▸ **Extracted records**
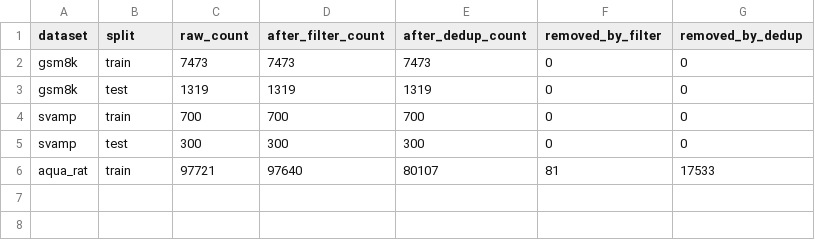
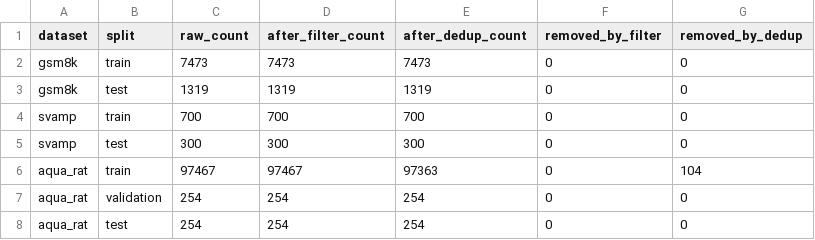
Before and after one commit to Sendo-hub/LLM-Project-Datasets, a CSV file: outputs/stats/cleaning_stats.csv, drawn as a sheet; removed rows and columns are numbered as before the commit, all else as after; the diff names each change by its address in the sheet, - before the commit and + after, or states it on an @@ line.

Commit message:
Update dataset statistics and report summaries for aqua_rat dataset
- Revised cleaning_stats.csv to reflect accurate counts for aqua_rat across train, validation, and test splits.
- Updated dataset_stats.csv to correct statistics for aqua_rat, changing the data type to "multiple_choice" and adjusting counts accordingly.
- Modified report_summary_table.csv to align with the new statistics and data type for aqua_rat.
- Adjusted split_strategy.csv to clarify the dataset split strategy for aqua_rat, specifying the use of official splits without expansion.

```diff
--- a/outputs/stats/cleaning_stats.csv
+++ b/outputs/stats/cleaning_stats.csv
-row 6: aqua_rat | train | 97721 | 97640 | 80107 | 81 | 17533
+row 6: aqua_rat | train | 97467 | 97467 | 97363 | 0 | 104
+row 7: aqua_rat | validation | 254 | 254 | 254 | 0 | 0
+row 8: aqua_rat | test | 254 | 254 | 254 | 0 | 0
```
Also changed, not shown: outputs/stats/dataset_stats.csv, outputs/stats/report_summary_table.csv, 11 other files.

▸ **What is needed**
Your answer must be an exact copy of the records above, with no pictures included.

▸ **Answer to the exercise**
Before and after one commit to Sendo-hub/LLM-Project-Datasets, a CSV file: outputs/stats/cleaning_stats.csv, drawn as a sheet; removed rows and columns are numbered as before the commit, all else as after; the diff names each change by its address in the sheet, - before the commit and + after, or states it on an @@ line.

Commit message:
Update dataset statistics and report summaries for aqua_rat dataset
- Revised cleaning_stats.csv to reflect accurate counts for aqua_rat across train, validation, and test splits.
- Updated dataset_stats.csv to correct statistics for aqua_rat, changing the data type to "multiple_choice" and adjusting counts accordingly.
- Modified report_summary_table.csv to align with the new statistics and data type for aqua_rat.
- Adjusted split_strategy.csv to clarify the dataset split strategy for aqua_rat, specifying the use of official splits without expansion.

```diff
--- a/outputs/stats/cleaning_stats.csv
+++ b/outputs/stats/cleaning_stats.csv
-row 6: aqua_rat | train | 97721 | 97640 | 80107 | 81 | 17533
+row 6: aqua_rat | train | 97467 | 97467 | 97363 | 0 | 104
+row 7: aqua_rat | validation | 254 | 254 | 254 | 0 | 0
+row 8: aqua_rat | test | 254 | 254 | 254 | 0 | 0
```
Also changed, not shown: outputs/stats/dataset_stats.csv, outputs/stats/report_summary_table.csv, 11 other files.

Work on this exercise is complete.